Robert D. Plotnick
Reviews public policy analysis and evaluation building on prior study of microeconomics, policy processes, research design, and statistics. Covers theoretical and interdisciplinary frameworks and applications of empirical methods to policy problems and solutions, and considers regularities in incidence, and effects of the use of alternative policy tools. Offered: S.
The course builds on students' backgrounds in several disciplines and methods, along with their policy area interests, to explore and apply key theoretical frameworks and empirical methods for public policy analysis and evaluation. It also provides perspectives on "policy tools" available to governments and other actors for structuring public policies and the relationship between policy research and the policy-making process.
Student learning goals

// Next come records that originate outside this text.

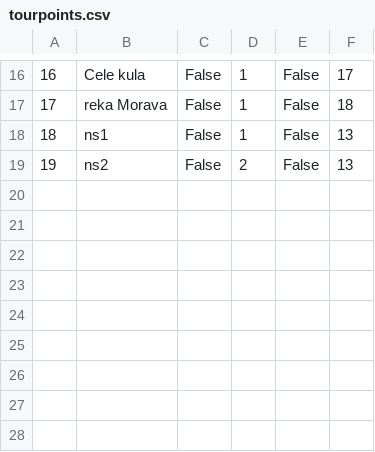
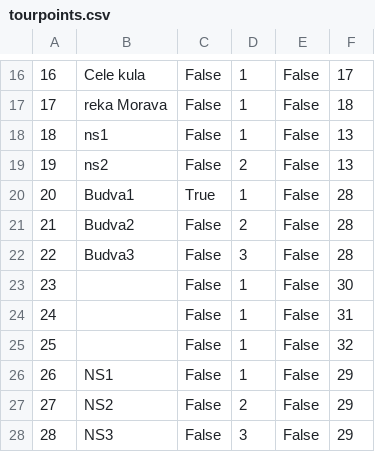
Before and after one commit to HelenaJovic/SIMS-Projekat, a CSV file: InitialProject/InitialProject/Resources/Data/tourpoints.csv, drawn as a sheet; only a part is shown, gaps mark what is left out.

```diff
--- a/InitialProject/InitialProject/Resources/Data/tourpoints.csv
+++ b/InitialProject/InitialProject/Resources/Data/tourpoints.csv
@@ -19 +19,10 @@
 19| ns2|False|2|False|13
+20|Budva1|True|1|False|28
+21|Budva2|False|2|False|28
+22|Budva3|False|3|False|28
+23||False|1|False|30
+24||False|1|False|31
+25||False|1|False|32
+26|NS1|False|1|False|29
+27|NS2|False|2|False|29
+28|NS3|False|3|False|29
```
Also changed, not shown: InitialProject/InitialProject/Resources/Data/images.csv, InitialProject/InitialProject/Resources/Data/tourrequests.csv, 40 other files.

To understand the major contemporary intellectual schools of approach to public policy analysis and their relationship to the social science disciplines and philosophy;

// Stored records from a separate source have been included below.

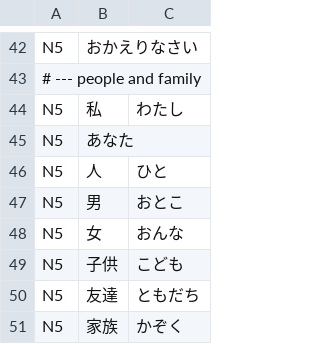
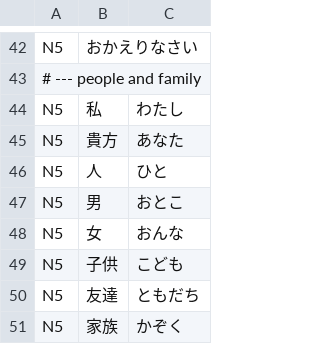
Before and after one commit to Elaktrato/qinqin, a TSV file: scripts/jlpt-words/core.tsv, drawn as a sheet; only a part is shown, gaps mark what is left out.

```diff
--- a/scripts/jlpt-words/core.tsv
+++ b/scripts/jlpt-words/core.tsv
@@ -44,3 +44,3 @@ N5	おかえりなさい
 N5	私	わたし
-N5	あなた	
+N5	貴方	あなた
 N5	人	ひと
```
Also changed, not shown: plugins/data/jlpt-words/UNMATCHED.tsv, 5 other files.
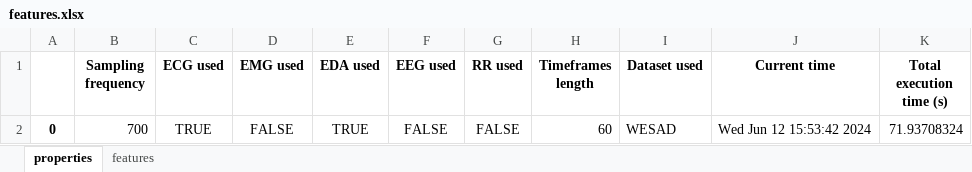
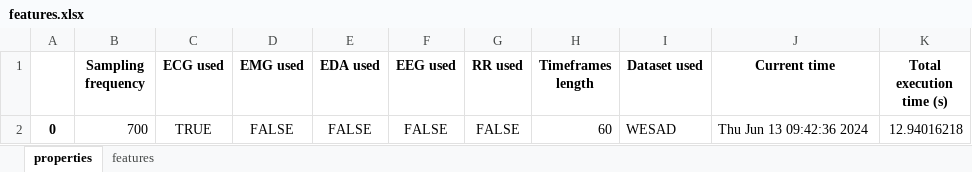
Before and after one commit to SjdTl/BioSensing, an Excel workbook: Cache/Features/features.xlsx, sheet properties, drawn as a sheet; values as stored, in another font and other column widths than the file's, no borders; the diff names each change by its address in the sheet, - before the commit and + after, or states it on an @@ line.

```diff
--- a/Cache/Features/features.xlsx (sheet properties)
+++ b/Cache/Features/features.xlsx (sheet properties)
-E2 (EDA used): TRUE
+E2 (EDA used): FALSE
-J2 (Current time): Wed Jun 12 15:53:42 2024
+J2 (Current time): Thu Jun 13 09:42:36 2024
-K2 (Total execution time (s)): 71.93708324
+K2 (Total execution time (s)): 12.94016218
```
Also changed, not shown: sheet features, Cache/Metrics/Metrics.xlsx, 20 other files.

to understand the unique niche of PhD level public policy scholars and understand how policy research and analysis enters into the policymaking processes;
to apply advanced research methods to problems of policy analysis and evaluation in their policy area of interest.
General method of instruction
Seminar discussion with lecture on particular topics.
Graduate level preparation in microeconomics, public policy processes and institutions, research design and statistics.
Class assignments and grading